EXERCISE INSTRUCTIONS:
Return copies of the lines below that mention "tool".

STUDY MATERIAL:
^^^^^^^^^^^^^^^^
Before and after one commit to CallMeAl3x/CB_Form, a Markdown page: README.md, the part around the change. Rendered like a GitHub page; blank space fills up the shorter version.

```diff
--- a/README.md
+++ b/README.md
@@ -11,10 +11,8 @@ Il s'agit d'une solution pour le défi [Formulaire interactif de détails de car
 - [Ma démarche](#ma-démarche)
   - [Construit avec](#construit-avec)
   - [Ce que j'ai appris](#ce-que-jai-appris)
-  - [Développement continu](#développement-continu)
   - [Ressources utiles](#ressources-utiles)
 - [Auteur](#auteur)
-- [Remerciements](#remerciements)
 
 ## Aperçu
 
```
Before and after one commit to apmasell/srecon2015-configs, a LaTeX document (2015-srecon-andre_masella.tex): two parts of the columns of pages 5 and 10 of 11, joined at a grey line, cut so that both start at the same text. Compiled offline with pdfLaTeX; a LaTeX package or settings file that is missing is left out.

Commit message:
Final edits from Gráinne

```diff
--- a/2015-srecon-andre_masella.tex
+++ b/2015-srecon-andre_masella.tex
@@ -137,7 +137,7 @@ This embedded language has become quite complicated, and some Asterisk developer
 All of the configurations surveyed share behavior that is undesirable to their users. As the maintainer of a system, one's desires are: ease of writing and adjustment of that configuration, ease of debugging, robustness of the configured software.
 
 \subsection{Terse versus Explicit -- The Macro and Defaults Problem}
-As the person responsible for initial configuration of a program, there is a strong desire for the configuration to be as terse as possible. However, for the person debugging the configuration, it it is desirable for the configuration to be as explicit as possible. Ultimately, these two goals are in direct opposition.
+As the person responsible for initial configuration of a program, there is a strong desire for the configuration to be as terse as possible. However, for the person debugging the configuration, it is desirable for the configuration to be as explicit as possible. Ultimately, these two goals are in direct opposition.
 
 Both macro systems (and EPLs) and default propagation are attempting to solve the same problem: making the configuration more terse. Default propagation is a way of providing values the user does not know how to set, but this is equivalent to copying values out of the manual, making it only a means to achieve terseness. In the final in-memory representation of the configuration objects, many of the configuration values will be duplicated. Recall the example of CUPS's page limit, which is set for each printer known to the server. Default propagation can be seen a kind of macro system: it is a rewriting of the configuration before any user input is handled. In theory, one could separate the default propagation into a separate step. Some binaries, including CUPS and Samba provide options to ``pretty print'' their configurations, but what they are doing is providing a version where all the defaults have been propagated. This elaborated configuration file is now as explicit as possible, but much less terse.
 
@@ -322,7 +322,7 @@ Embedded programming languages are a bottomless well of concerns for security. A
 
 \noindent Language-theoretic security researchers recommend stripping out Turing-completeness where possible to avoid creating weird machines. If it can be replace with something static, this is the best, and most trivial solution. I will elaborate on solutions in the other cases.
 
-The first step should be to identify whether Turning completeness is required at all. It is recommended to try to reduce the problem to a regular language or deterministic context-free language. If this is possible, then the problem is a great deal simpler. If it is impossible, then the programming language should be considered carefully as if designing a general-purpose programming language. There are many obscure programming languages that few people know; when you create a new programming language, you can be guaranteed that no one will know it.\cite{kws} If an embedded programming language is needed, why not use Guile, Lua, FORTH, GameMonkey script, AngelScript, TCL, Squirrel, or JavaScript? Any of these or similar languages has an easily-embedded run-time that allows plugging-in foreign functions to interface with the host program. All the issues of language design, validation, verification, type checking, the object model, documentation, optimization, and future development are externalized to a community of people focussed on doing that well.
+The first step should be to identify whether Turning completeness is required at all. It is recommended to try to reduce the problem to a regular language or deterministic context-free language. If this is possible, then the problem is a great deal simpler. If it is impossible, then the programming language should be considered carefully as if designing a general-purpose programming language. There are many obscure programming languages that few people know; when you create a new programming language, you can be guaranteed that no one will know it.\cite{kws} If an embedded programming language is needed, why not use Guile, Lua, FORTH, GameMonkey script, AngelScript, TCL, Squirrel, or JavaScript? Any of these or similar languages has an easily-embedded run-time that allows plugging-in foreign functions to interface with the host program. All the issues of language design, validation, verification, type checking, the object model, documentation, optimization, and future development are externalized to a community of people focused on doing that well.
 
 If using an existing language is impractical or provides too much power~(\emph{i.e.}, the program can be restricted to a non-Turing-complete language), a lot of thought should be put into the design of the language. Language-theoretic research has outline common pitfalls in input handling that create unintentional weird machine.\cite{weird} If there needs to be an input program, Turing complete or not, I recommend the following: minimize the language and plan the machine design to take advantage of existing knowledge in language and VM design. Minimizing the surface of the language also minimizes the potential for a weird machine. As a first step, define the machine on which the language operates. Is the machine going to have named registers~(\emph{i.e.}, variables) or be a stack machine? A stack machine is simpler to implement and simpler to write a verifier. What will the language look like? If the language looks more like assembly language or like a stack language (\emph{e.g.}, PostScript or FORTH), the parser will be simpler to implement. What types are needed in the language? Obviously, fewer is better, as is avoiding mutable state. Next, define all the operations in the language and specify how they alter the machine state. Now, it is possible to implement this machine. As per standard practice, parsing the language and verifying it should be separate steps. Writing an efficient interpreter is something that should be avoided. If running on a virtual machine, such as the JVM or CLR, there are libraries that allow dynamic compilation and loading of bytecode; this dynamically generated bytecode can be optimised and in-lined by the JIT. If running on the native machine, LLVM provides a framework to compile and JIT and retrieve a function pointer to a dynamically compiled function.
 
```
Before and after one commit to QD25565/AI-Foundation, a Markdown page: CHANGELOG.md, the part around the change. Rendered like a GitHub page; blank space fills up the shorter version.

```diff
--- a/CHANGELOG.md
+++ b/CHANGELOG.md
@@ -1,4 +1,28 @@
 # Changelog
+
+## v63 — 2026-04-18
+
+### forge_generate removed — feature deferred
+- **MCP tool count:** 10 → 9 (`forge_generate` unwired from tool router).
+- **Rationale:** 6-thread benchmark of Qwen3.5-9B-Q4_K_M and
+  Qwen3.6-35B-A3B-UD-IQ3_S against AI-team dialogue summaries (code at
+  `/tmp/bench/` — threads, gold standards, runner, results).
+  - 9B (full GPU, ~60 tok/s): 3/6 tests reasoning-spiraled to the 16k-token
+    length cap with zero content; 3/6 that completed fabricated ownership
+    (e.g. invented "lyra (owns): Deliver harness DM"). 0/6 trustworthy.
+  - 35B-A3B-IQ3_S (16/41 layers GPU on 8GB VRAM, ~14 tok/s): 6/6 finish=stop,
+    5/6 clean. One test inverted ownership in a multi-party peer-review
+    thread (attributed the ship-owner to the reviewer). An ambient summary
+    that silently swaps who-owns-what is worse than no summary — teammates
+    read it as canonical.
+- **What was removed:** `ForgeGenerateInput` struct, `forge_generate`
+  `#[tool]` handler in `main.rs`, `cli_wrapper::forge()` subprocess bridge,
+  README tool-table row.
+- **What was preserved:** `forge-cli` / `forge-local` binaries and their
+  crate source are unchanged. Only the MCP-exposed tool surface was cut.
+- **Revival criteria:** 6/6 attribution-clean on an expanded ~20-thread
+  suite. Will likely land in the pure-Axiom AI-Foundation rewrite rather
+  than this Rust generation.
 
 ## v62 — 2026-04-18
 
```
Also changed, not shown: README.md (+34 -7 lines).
^^^^^^^^^^^^^^^^
RESPONSE TO THIS EXERCISE:
+- **MCP tool count:** 10 → 9 (`forge_generate` unwired from tool router).
+  `#[tool]` handler in `main.rs`, `cli_wrapper::forge()` subprocess bridge,
+  README tool-table row.
+  crate source are unchanged. Only the MCP-exposed tool surface was cut.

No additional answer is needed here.